EXCERPTED DATA:
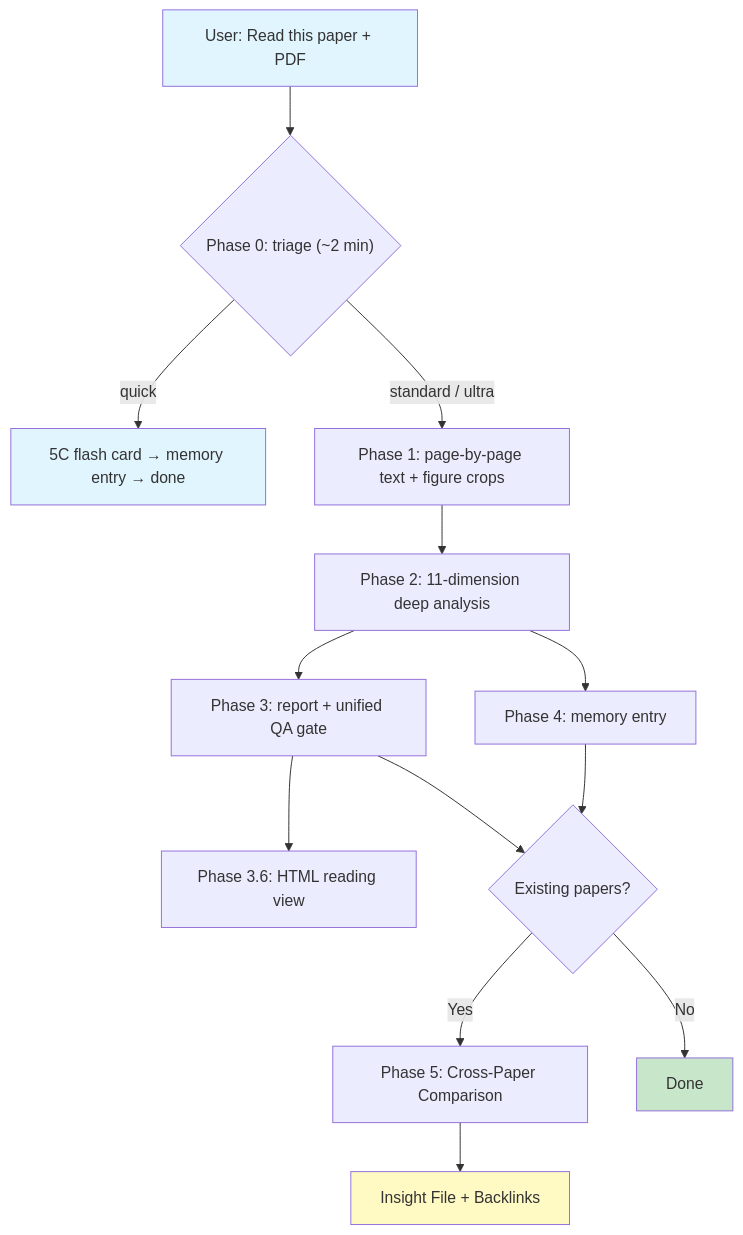
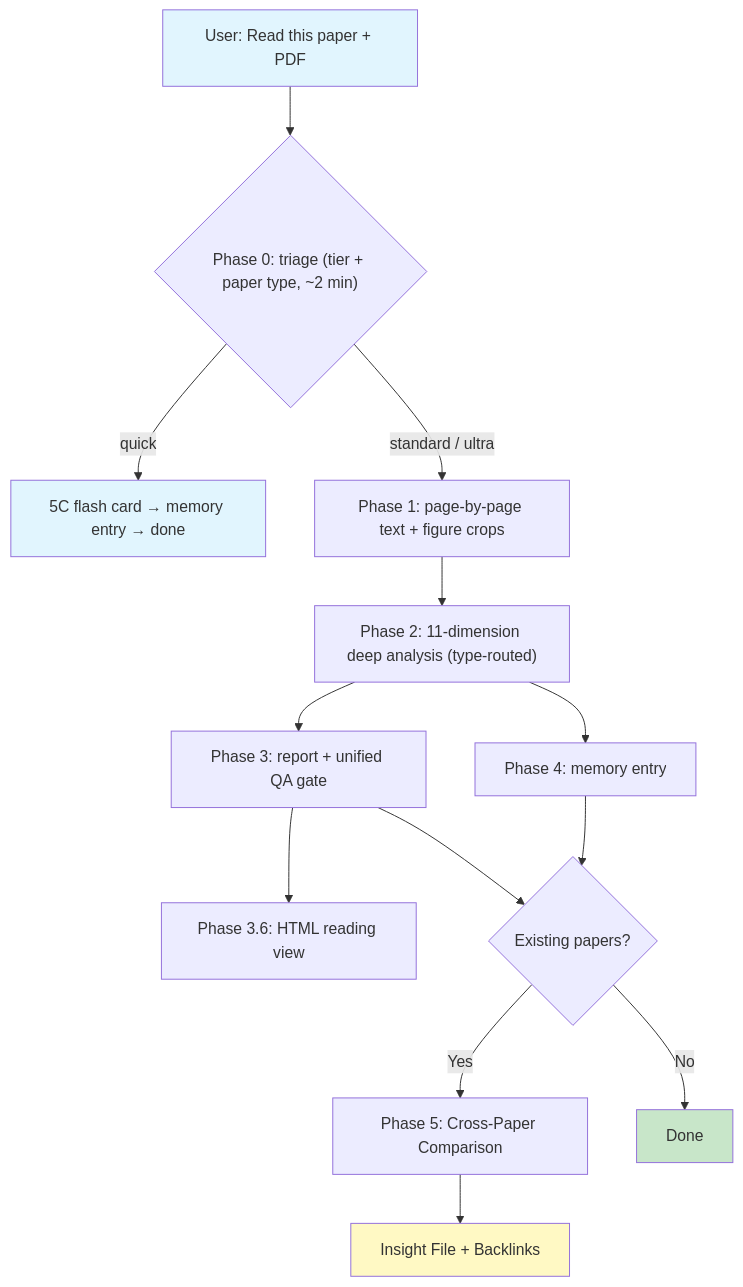
One commit to huyang51/deep_read_paper_skill changed the diagram in README.md. Above: the diagram before and after it, drawn with Mermaid. The commit also changed other lines of this file and 5 other files, not shown here.

````diff
--- a/README.md
+++ b/README.md
@@ -53,20 +54,20 @@
 ```mermaid
 graph TD
-    A["User: Read this paper + PDF"] --> T{"Phase 0: triage (~2 min)"}
+    A["User: Read this paper + PDF"] --> T{"Phase 0: triage (tier + paper type, ~2 min)"}
     T -->|"quick"| Q["5C flash card → memory entry → done"]
     T -->|"standard / ultra"| B["Phase 1: page-by-page text + figure crops"]
-    B --> C["Phase 2: 11-dimension deep analysis"]
+    B --> C["Phase 2: 11-dimension deep analysis (type-routed)"]
     C --> D["Phase 3: report + unified QA gate"]
     C --> E["Phase 4: memory entry"]
     D --> R["Phase 3.6: HTML reading view"]
     D --> F{"Existing papers?"}
     E --> F
     F -->|"Yes"| G["Phase 5: Cross-Paper Comparison"]
     F -->|"No"| H["Done"]
     G --> I["Insight File + Backlinks"]
 
     style A fill:#e1f5fe
     style Q fill:#e1f5fe
     style H fill:#c8e6c9
     style I fill:#fff9c4
 ```
````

WHAT IS EXPECTED:
Retype all of the listing above exactly, but keep its pictures out.

WRITTEN REPLY:
One commit to huyang51/deep_read_paper_skill changed the diagram in README.md. Above: the diagram before and after it, drawn with Mermaid. The commit also changed other lines of this file and 5 other files, not shown here.

````diff
--- a/README.md
+++ b/README.md
@@ -53,20 +54,20 @@
 ```mermaid
 graph TD
-    A["User: Read this paper + PDF"] --> T{"Phase 0: triage (~2 min)"}
+    A["User: Read this paper + PDF"] --> T{"Phase 0: triage (tier + paper type, ~2 min)"}
     T -->|"quick"| Q["5C flash card → memory entry → done"]
     T -->|"standard / ultra"| B["Phase 1: page-by-page text + figure crops"]
-    B --> C["Phase 2: 11-dimension deep analysis"]
+    B --> C["Phase 2: 11-dimension deep analysis (type-routed)"]
     C --> D["Phase 3: report + unified QA gate"]
     C --> E["Phase 4: memory entry"]
     D --> R["Phase 3.6: HTML reading view"]
     D --> F{"Existing papers?"}
     E --> F
     F -->|"Yes"| G["Phase 5: Cross-Paper Comparison"]
     F -->|"No"| H["Done"]
     G --> I["Insight File + Backlinks"]
 
     style A fill:#e1f5fe
     style Q fill:#e1f5fe
     style H fill:#c8e6c9
     style I fill:#fff9c4
 ```
````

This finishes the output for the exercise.